Scan the data below for the string "PageLesson". Show every line where it turns up.

———

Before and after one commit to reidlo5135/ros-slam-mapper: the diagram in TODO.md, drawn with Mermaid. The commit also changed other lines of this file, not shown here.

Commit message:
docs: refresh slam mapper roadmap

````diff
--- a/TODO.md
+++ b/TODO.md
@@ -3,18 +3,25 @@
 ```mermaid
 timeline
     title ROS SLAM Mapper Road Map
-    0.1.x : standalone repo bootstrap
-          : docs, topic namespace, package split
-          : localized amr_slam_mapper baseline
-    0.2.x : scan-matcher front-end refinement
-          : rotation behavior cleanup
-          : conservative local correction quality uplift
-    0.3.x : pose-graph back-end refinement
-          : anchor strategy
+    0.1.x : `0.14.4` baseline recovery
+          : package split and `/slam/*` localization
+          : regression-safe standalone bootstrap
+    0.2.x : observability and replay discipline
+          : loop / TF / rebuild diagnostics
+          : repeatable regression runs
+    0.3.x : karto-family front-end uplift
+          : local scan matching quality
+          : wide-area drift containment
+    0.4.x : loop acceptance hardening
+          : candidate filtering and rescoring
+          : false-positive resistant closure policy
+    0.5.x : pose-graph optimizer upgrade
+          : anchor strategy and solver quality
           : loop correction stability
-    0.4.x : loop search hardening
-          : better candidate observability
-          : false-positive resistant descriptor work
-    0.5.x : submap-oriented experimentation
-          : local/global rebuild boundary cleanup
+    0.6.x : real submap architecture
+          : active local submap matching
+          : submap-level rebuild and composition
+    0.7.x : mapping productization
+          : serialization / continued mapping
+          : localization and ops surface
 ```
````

———

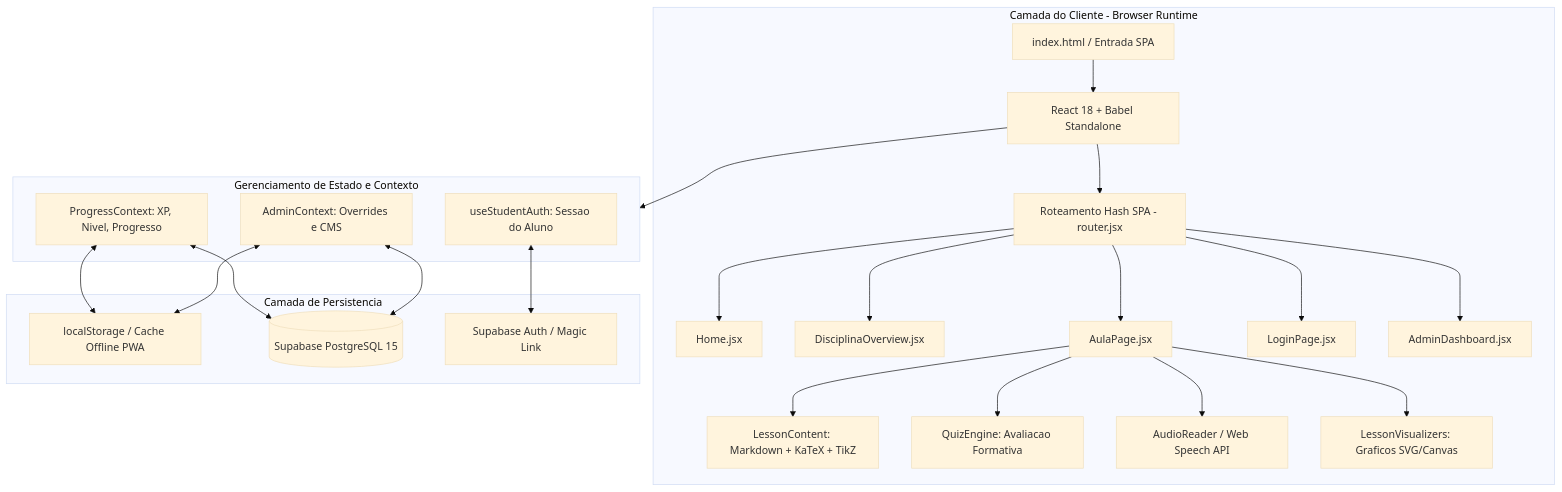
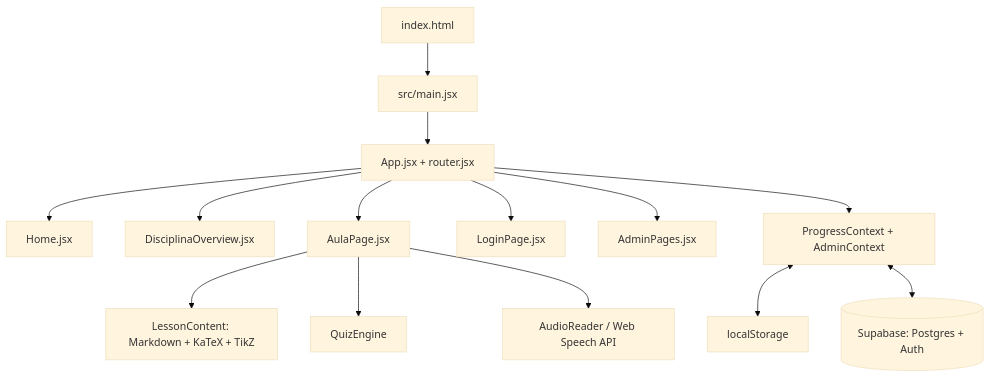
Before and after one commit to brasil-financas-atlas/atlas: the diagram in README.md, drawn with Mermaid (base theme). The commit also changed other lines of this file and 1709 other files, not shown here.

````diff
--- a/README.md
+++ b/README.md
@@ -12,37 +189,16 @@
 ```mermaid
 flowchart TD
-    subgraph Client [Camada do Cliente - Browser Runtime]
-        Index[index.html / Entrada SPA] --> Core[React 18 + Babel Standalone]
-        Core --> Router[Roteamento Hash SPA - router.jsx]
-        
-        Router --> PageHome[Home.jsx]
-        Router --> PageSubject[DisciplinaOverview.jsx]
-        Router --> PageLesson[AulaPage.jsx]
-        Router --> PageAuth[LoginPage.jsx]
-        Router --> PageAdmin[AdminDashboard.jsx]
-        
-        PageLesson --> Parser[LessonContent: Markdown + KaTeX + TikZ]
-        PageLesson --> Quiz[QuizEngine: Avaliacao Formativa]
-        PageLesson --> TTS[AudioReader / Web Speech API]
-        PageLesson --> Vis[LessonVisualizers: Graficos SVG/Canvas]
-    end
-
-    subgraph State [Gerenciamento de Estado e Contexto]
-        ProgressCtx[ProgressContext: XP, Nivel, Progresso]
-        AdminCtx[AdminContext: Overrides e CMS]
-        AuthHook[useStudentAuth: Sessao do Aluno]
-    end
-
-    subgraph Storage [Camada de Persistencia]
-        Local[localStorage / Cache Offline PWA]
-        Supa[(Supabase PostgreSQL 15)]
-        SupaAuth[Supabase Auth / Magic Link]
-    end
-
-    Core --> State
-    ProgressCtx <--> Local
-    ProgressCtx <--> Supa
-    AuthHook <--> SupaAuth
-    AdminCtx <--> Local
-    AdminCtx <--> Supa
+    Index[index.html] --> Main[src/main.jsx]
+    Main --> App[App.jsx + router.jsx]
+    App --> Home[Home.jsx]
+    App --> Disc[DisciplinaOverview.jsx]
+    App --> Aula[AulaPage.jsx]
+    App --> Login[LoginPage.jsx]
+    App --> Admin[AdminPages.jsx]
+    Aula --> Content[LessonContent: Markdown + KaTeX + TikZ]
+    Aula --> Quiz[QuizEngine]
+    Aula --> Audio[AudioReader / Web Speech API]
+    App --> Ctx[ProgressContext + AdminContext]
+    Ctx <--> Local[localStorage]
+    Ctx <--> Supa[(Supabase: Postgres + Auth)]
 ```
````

———

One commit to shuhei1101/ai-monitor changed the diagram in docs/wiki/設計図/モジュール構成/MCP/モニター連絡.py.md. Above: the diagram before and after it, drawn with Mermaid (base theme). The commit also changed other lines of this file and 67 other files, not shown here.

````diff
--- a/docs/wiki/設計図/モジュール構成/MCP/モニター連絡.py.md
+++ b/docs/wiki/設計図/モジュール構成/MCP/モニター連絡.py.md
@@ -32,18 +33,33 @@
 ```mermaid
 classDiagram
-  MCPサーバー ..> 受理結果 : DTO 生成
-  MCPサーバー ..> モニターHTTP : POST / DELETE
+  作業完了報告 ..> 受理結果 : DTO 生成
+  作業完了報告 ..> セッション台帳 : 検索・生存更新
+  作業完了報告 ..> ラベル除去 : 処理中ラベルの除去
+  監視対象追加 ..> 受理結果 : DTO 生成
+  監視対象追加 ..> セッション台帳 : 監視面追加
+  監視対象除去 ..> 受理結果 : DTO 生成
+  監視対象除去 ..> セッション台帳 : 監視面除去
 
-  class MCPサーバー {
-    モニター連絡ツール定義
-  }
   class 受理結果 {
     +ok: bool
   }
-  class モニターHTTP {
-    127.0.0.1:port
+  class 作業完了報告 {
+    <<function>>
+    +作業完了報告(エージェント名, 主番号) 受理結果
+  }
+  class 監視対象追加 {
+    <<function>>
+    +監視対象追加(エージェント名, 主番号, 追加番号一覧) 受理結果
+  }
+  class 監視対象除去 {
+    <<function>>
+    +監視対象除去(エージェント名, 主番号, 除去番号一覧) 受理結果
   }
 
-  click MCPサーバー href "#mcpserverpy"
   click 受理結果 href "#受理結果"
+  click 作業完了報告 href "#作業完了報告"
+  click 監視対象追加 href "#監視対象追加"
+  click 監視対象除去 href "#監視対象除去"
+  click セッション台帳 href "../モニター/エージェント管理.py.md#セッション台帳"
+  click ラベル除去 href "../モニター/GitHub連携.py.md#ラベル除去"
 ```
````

———

**Answer**
-        Router --> PageLesson[AulaPage.jsx]
-        PageLesson --> Parser[LessonContent: Markdown + KaTeX + TikZ]
-        PageLesson --> Quiz[QuizEngine: Avaliacao Formativa]
-        PageLesson --> TTS[AudioReader / Web Speech API]
-        PageLesson --> Vis[LessonVisualizers: Graficos SVG/Canvas]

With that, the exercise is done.